For the first time since the aftermath of 23rd of June, I found myself uplifted yesterday at the prospect of Brexit.
If, like me, you’ve remained glued to the papers and every inch of social media clambering for some understanding of the post-Brexit world, then you’ve probably also been verging on some sort of post-traumatic stress disorder, catatonic with indecision about what to do next. Your only anchor has been a bottle of red wine and Netflix or browsing property prices in far away places, planning your imminent escape.
But after a breakfast meeting of thinkers and campaigners on our food system, hosted by Capco and the Centre for London , I found myself seeing Brexit, not for what it is, but for what it could be: a huge opportunity to reframe and redesign the systems we know aren’t working for the vast majority of people: from our food system, to our finance system and beyond.
Everything is up for grabs. Unlike the 2008 financial crisis, we don’t have to rebuild the house of cards and mask over the flaws anymore.
Consider this scenario with regards to food. Professor Tim Lang wrote a hugely insightful paper that highlighted what would happen with the UK’s food system in the event of Brexit. Food prices would rise (they already are as a result of a falling pound); migration would lead to a shortage of workers, both on farms and in restaurants; farmers would see subsidies slashed with the loss of the Common Agricultural Policy; food-related health issues, such as diabetes, (which cost our economy dearly), would be on the rise, as access to affordable, healthy foods could diminish. Think of how much of our fresh food comes from southern Europe. The list goes on, and its not a pretty picture.

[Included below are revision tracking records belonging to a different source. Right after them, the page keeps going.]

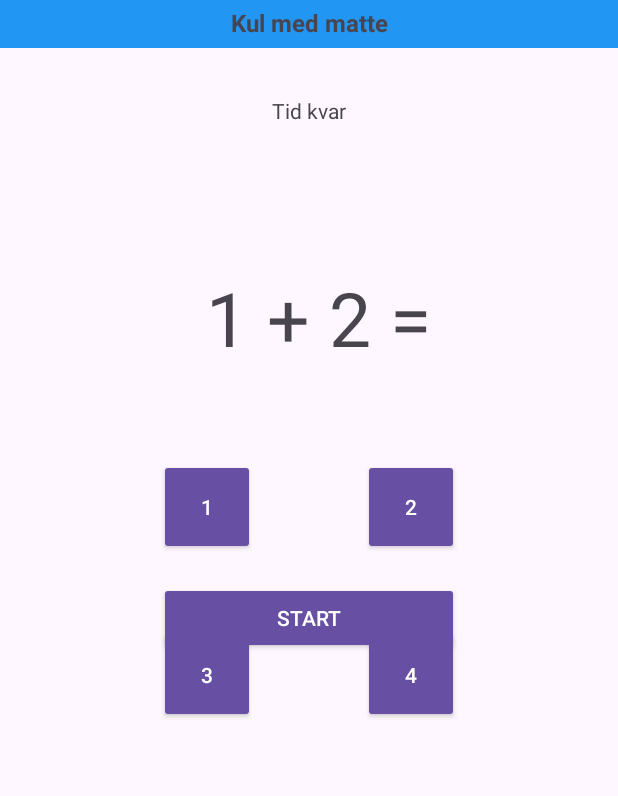
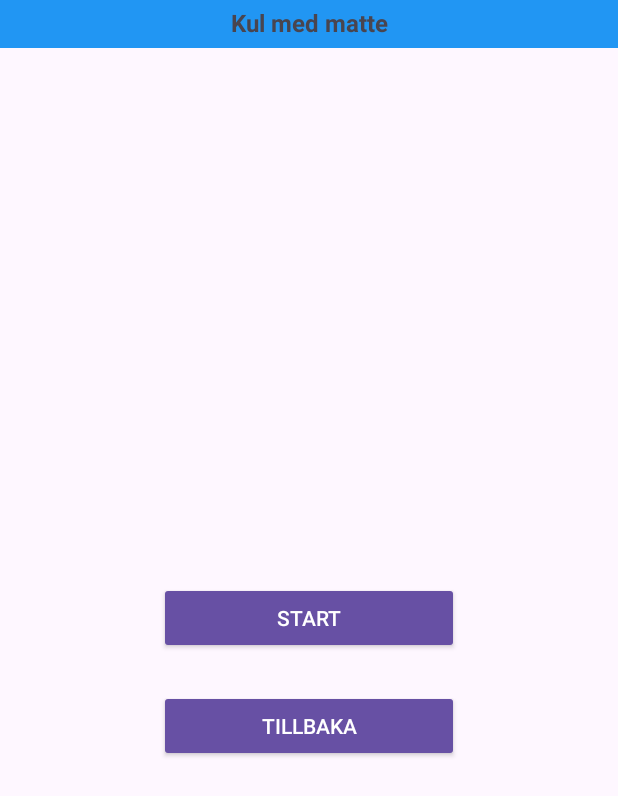
Before and after one commit to jonasbondesson84/ma23_kotlin_simpleMath, an Android app: the gameActivity screen opened directly, with no data from a screen before it, on a phone screen of 412 x 824 dp. Shown: the top 796 px of the screen. Run offline under Robolectric (Android 15) with nearby library versions, the phone set to English and light mode, and no system bars.

Commit message:
added hide and show all game elements

```diff
--- a/app/src/main/java/com/example/simplemath/gameActivity.kt
+++ b/app/src/main/java/com/example/simplemath/gameActivity.kt
@@ -15,6 +15,8 @@ class gameActivity : AppCompatActivity() {
     lateinit var btnSecondAnswer: Button
     lateinit var btnThirdAnswer: Button
     lateinit var btnFourthAnswer: Button
+    lateinit var tvNumbers: TextView
+    lateinit var btnBack: Button
 
     var userAnswer: Int = 0
     var correctAnswer: Int = 0
@@ -31,16 +33,29 @@ class gameActivity : AppCompatActivity() {
         btnSecondAnswer = findViewById(R.id.btnSecond)
         btnThirdAnswer = findViewById(R.id.btnThird)
         btnFourthAnswer = findViewById(R.id.btnFourth)
+        tvNumbers = findViewById(R.id.tvNumber)
+        btnBack = findViewById(R.id.btnBack)
+
         method = intent.getStringExtra("method") ?: "addition"
 
         btnStart.setOnClickListener() {
             startGame()
 
         }
+
+        btnBack.setOnClickListener() {
+            finish()
+        }
+
+
+    }
+    override fun onResume() {
+        super.onResume()
+        hideAddGameElements()
     }
 
     fun startGame() {
-        btnStart.visibility = View.INVISIBLE
+        showAllGameElements()
         object : CountDownTimer(30000, 1000) {
 
             override fun onTick(millisUntilFinished: Long) {
@@ -61,18 +76,31 @@ class gameActivity : AppCompatActivity() {
 
     fun stopGame() {
         btnStart.text = "Play again"
-        btnStart.visibility = View.VISIBLE
+        hideAddGameElements()
 
 
     }
 
-    fun hideAdd() {
+    fun hideAddGameElements() {
+        btnStart.visibility = View.VISIBLE
+        btnBack.visibility = View.VISIBLE
         btnFirstAnswer.visibility = View.INVISIBLE
         btnSecondAnswer.visibility = View.INVISIBLE
         btnThirdAnswer.visibility = View.INVISIBLE
         btnFourthAnswer.visibility = View.INVISIBLE
+        tvNumbers.visibility = View.INVISIBLE
+        tvTimer.visibility = View.INVISIBLE
+
     }
-    fun showAll() {
+    fun showAllGameElements() {
+        btnStart.visibility = View.INVISIBLE
+        btnBack.visibility = View. INVISIBLE
+        btnFirstAnswer.visibility = View.VISIBLE
+        btnSecondAnswer.visibility = View.VISIBLE
+        btnThirdAnswer.visibility = View.VISIBLE
+        btnFourthAnswer.visibility = View.VISIBLE
+        tvNumbers.visibility = View.VISIBLE
+        tvTimer.visibility = View.VISIBLE
 
     }
 }
--- a/app/src/main/res/layout/activity_game.xml
+++ b/app/src/main/res/layout/activity_game.xml
@@ -95,4 +95,15 @@
         app:layout_constraintEnd_toEndOf="parent"
         app:layout_constraintStart_toStartOf="parent"
         app:layout_constraintTop_toBottomOf="@+id/tvTop" />
+
+    <Button
+        android:id="@+id/btnBack"
+        style="@style/Widget.AppCompat.Button"
+        android:layout_width="200dp"
+        android:layout_height="wrap_content"
+        android:layout_marginTop="24dp"
+        android:text="TILLBAKA"
+        app:layout_constraintEnd_toEndOf="parent"
+        app:layout_constraintStart_toStartOf="parent"
+        app:layout_constraintTop_toBottomOf="@+id/btnStart" />
 </androidx.constraintlayout.widget.ConstraintLayout>
```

Our food system has long suffered problems around inequality, where there is a clear divide between the haves and the have-nots, where the big companies seem to have all the control, and the rest – farmers, consumers – have none. You can read about some of this in these fantastic essays. Under the doomsday Brexit scenario, things only get worse.
But consider an alternative scenario. All regions of the country – including London – will be looking for greater devolution of powers to bring more responsibility for things that matter to bear locally. Brexit was, in part, a backlash against power that was considered too remote and too elite. What better opportunity to reimagine how our important systems, like food, can present different outcomes?

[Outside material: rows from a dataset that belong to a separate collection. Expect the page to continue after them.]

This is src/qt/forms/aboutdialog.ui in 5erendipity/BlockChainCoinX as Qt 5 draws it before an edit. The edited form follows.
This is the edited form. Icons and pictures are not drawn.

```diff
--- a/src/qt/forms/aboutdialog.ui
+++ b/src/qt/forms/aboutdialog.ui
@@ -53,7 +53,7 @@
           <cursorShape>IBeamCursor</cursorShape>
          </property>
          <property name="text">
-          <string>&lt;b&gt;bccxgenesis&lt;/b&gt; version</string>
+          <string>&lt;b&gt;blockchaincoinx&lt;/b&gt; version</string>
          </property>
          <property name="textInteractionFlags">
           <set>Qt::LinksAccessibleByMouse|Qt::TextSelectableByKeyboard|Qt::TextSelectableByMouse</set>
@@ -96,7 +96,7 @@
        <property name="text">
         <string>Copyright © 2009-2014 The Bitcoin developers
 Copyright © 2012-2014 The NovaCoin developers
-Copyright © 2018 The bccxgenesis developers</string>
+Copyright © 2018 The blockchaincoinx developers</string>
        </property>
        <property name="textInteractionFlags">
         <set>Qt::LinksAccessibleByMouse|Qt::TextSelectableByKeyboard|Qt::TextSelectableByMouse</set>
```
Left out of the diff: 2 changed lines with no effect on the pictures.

If London, for example, had more powers over its food policy – from how and where food is grown to how it’s distributed; being able to incentivise producers and providers of healthy food; consider migration needs to meet a bustling food sector; or more policy levers to tackle food waste and carbon impact. Devolution of food policy could actually bring bring greater equity, healthy diets, and a more democratic food system.
Brexit is the opportunity to throw what we have up in the air and start over, whether it’s with our food system or another sector. It forces renegotiation of standards, trade rules and our governance.
Where do companies stand in all of this? In the aftermath of the financial crisis in 2008, I know of many in the private sector felt powerless. They watched the memes of the Occupy movement and agreed that our system of laissez-faire capitalism wasn’t delivering for the poorest. But they failed to act, instead fighting fires of a depressed economy – pushing costs down, laying people off, creating zero-hour contracts. So, 8 years later, we’re left with an even more vulnerable population, clearly divided with little hope.
With Brexit, however, this choice is with us again. Companies can take the short-term easy way; cut costs, keep business as usual and cross fingers that they’ll survive. Or they can see how we can redefine a social contract between business and society. Regardless of what happens politically in the coming weeks and months, let’s reimagine the role of companies in providing people with meaningful work; let’s reduce income inequality; and build a more cooperative, localised future that shares the spoils.
While my initial reaction to Brexit was also one of powerlessness and despair, I can now see an alternative. Right now, while every company will of course be drawing up their Plan B’s, they could also be looking more deeply. Every company should be having a conversation with their employees about how Brexit can be an opportunity to build a better and more inclusive economy, and laying out ideas for what they can do to get there – as individuals, as departments, as companies, as sectors.
This should, in fact, be our Plan A – because there really is no other choice. Creativity emerges out of crises. I’m bored of Netflix now. Let’s harness this crisis for the better, and get on with it.
Deborah is a campaigner, writer and former Director of the World Development Movement. She blogs for The Guardian and is a partner at Jericho Chambers.